To a Reader
I’ve watched memory wound you.
I felt nothing but envy.
Having slept in wet meadows,
I was not through desiring.
Imagine January and the beach,
a bleached sky, gulls. And
look seaward: what is not there
is there, isn’t it, the huge
bird of the first light
arched above first waters
beyond our touching or intention
or the reasonable shore.
Don’t know how long I’ve thought of my scribbles as messages in bottles. It’s hard to come to terms with what truly underlies a certain disappointment, a certain longing, but Hass has done an admirable job in this poem.
The first four lines situate our speaker in what looks like a broken relationship. “I’ve watched memory wound you. / I felt nothing but envy” reads like the all-too-personal drama which can’t be understood from outside the relationship, much less within it. There’s nothing but envy, the thought that someone is doing well without you while you can’t do without them. To a degree, watching them hurt is all that’s left of love. Hass adds a curious wrinkle to this portrait: “Having slept in wet meadows / I was not through desiring.” The speaker is homeless, rootless, lost in nature. But that indicates something is natural about his being soaked in desire, in what might seem initially his artificial and awful expectations.
Imperatives lead the way to the speaker’s realization. First, “imagine January and the beach, a bleached sky, gulls.” The scene is stark; winter does not necessarily herald the beginning of spring. Instead of growth or joy, the feeling is that of a drained sky populated by scavengers. Yet we also recognize a beauty in this scene. That brings about the second imperative: “And look seaward: what is not there is there, isn’t it, the huge bird of the first light arched above first waters…”

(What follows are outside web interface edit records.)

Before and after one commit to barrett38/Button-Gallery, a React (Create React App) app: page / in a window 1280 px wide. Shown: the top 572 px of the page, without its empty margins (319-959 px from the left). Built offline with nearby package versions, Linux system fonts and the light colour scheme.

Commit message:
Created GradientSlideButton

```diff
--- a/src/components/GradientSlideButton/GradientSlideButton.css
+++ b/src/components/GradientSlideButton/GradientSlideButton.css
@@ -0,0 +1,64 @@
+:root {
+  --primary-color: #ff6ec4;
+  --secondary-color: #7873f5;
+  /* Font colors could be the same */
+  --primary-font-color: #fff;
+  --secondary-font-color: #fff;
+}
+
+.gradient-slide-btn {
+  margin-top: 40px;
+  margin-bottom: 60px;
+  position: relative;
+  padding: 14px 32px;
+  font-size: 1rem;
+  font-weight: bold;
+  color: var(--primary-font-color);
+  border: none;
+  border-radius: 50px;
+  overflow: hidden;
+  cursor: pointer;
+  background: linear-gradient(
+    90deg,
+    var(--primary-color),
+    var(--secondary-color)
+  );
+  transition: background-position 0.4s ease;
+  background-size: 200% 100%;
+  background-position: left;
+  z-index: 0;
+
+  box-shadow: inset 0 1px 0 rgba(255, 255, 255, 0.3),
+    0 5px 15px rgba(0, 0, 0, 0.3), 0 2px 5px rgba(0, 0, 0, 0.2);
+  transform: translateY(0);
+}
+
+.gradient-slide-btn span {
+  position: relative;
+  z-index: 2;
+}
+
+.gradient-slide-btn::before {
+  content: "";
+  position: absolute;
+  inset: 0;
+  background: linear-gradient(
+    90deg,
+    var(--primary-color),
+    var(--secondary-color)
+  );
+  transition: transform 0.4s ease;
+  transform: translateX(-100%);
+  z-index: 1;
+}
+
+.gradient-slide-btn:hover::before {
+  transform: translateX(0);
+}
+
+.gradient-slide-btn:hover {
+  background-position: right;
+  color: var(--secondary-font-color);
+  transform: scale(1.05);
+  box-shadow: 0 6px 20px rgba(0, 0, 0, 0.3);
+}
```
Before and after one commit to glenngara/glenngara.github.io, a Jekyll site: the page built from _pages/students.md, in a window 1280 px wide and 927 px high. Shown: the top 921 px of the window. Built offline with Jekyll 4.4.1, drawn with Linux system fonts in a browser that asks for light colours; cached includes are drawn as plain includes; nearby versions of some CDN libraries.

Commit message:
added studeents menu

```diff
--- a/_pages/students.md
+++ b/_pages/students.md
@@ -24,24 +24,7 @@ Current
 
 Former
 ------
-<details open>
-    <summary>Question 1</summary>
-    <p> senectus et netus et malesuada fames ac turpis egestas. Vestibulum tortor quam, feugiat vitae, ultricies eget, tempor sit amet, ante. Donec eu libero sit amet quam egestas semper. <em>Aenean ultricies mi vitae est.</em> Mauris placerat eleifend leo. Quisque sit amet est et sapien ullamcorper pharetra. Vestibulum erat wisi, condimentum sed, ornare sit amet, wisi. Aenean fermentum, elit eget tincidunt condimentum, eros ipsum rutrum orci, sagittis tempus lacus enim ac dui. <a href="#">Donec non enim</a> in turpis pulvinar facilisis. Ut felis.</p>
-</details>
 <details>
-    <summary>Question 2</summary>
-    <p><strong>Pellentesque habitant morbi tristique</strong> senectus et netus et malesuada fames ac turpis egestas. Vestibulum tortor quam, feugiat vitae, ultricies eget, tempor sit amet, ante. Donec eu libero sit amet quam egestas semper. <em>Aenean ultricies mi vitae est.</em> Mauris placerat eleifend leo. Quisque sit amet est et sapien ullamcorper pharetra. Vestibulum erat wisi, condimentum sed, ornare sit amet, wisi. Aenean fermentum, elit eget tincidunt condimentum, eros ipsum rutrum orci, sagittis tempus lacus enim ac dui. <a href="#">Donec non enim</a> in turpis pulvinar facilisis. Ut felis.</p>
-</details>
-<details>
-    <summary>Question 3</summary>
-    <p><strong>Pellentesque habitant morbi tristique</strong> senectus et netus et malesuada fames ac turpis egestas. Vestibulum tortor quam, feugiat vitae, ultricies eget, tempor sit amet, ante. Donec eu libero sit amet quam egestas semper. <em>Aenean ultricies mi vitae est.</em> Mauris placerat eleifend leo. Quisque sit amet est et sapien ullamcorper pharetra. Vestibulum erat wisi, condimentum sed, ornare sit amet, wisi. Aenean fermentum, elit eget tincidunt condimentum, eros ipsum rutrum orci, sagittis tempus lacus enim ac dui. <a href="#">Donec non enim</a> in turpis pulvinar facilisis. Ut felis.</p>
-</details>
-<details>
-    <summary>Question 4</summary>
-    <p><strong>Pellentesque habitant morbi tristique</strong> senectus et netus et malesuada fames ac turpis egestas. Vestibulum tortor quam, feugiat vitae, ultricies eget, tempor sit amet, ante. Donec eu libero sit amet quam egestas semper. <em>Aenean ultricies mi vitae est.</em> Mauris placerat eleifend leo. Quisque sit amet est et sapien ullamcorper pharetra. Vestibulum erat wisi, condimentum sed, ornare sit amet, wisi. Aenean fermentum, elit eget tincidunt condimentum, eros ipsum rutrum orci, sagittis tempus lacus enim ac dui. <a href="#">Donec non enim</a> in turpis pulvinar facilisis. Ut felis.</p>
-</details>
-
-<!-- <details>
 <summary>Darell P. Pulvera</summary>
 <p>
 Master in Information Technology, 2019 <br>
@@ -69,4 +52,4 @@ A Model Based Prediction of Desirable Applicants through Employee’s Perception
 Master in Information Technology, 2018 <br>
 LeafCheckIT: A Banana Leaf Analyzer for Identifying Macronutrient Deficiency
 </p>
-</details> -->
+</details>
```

The two imperatives are really one. Going elsewhere and looking, trying to see beyond one’s own pain, is a matter of survival. It’s easy to romanticize the power of stepping forth in this small way. “The huge bird of the first light arched above first waters” vaguely recalls Creation, a world born from divine love. We might be tempted to say the speaker has realized his place in the cosmos and is humbled. It’s not quite that simple, though. He knows himself to be resentful, but the outstanding question is why he was petty and angry in the first place.
Love means something can be lost. It means there are things at stake, that things may not work out. It means there are expectations and longings, and there always have been expectations and longings. “What is not there is there, isn’t it” is the speaker talking to his particular audience, trying to show her what he sees. I don’t think he’s doing this for the sake of attempting to repair a broken relationship. It didn’t work out not because “it wasn’t meant to be,” but precisely because it could have been. Our seemingly petty pains come from a very real sense of loss, from our attempting to create a better world for ourselves and others.
Thus a gull in the early morning, when the water is calm, appears momentous. We hurt and try and create for difficult reasons. We let go because difficulties can become insurmountable. To let go doesn’t always have to be angry, obsessed with the justice of one’s cause. When you realize we’re each trying to create something for ourselves, the world is a blank slate with something bittersweet and hopeful about it. A desire flies away, beyond touch, beyond any specific intent, beyond our reason but glimpsed by our reason, to be possibly understood later.